No scientific consensus
In sum, there is a moratorium on Bt brinjal because there is no scientific consensus on its safety and efficacy, and because the States and Parliament have profound misgivings about the regulatory system. In recent years, pests have developed resistance to Bt cotton, forcing farmers to spray lethal pesticides. This led to over 50 deaths by pesticide-poisoning in Vidarbha in 2017. A GM-based strategy of pest control is unsustainable, all the more so since farmers, already pressed for land, ignore the government’s recommendation to plant refuge crops.

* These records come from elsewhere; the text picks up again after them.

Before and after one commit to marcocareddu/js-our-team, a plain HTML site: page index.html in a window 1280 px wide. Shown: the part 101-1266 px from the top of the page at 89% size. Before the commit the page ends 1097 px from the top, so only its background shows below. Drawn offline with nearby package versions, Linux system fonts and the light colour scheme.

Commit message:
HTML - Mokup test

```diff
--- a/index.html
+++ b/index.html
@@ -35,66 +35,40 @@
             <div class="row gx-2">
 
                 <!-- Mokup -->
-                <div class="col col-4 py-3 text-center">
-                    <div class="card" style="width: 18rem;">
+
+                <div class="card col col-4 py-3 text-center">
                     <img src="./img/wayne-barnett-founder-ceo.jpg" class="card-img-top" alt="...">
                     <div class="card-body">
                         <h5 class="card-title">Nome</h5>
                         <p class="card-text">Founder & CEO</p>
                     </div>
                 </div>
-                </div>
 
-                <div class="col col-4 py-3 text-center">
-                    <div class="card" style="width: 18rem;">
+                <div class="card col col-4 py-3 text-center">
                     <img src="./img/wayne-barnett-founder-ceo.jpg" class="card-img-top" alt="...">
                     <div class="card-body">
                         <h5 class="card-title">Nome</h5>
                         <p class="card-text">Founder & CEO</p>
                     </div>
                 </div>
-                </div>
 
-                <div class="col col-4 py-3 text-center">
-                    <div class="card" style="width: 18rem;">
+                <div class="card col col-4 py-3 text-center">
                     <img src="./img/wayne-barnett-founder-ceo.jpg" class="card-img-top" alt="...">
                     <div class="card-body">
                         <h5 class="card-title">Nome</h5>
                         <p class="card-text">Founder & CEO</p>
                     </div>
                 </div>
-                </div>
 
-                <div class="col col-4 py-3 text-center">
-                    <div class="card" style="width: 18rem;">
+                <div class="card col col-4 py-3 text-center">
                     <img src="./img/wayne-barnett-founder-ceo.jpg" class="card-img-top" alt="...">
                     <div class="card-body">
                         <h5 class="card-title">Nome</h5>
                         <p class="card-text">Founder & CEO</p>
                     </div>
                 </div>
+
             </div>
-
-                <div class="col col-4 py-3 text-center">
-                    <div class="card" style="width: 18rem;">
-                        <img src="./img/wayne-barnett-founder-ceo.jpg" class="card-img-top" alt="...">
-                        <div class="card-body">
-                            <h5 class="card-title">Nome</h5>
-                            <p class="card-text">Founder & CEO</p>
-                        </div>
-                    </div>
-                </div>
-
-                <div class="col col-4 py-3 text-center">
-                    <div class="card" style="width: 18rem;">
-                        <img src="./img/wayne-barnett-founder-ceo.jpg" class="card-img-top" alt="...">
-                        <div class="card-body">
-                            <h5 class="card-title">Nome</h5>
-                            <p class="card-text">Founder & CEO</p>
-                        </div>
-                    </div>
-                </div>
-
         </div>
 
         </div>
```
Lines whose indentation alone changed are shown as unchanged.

We cannot wish all these concerns away simply because some farmers want to try Bt brinjal, or farmers in Bangladesh have been cultivating Bt brinjal since 2013. Farmers do not and cannot assess long-term impacts on ecology and health, which needs more rigorous and sensitive studies than those conducted so far. Yet, in the nine years since the moratorium, there has hardly been any progress toward addressing these issues. If anything, the problem of sustainable, remunerative farming has become more acute, and alternative strategies such as organic and zero budget natural farming, which do not allow GM seeds, are gaining ground.
At the very least, the government must detail the steps it has taken since 2010 to address the scientific lacunae, clarify precisely how Bt brinjal will benefit farmers, put the infrastructure to ensure labelling into place, and demonstrate how Bt brinjal fits in with sustainable farming and biodiversity conservation. As things stand, Bt brinjal runs counter to the framework for agricultural development and farmers’ well-being devised by parliamentary panels and the government’s own task forces and expert committees.
Aniket Aga teaches environmental studies at Ashoka University and is writing a book on the science and politics of GM food crops in India. E-mail: firstname.lastname@example.org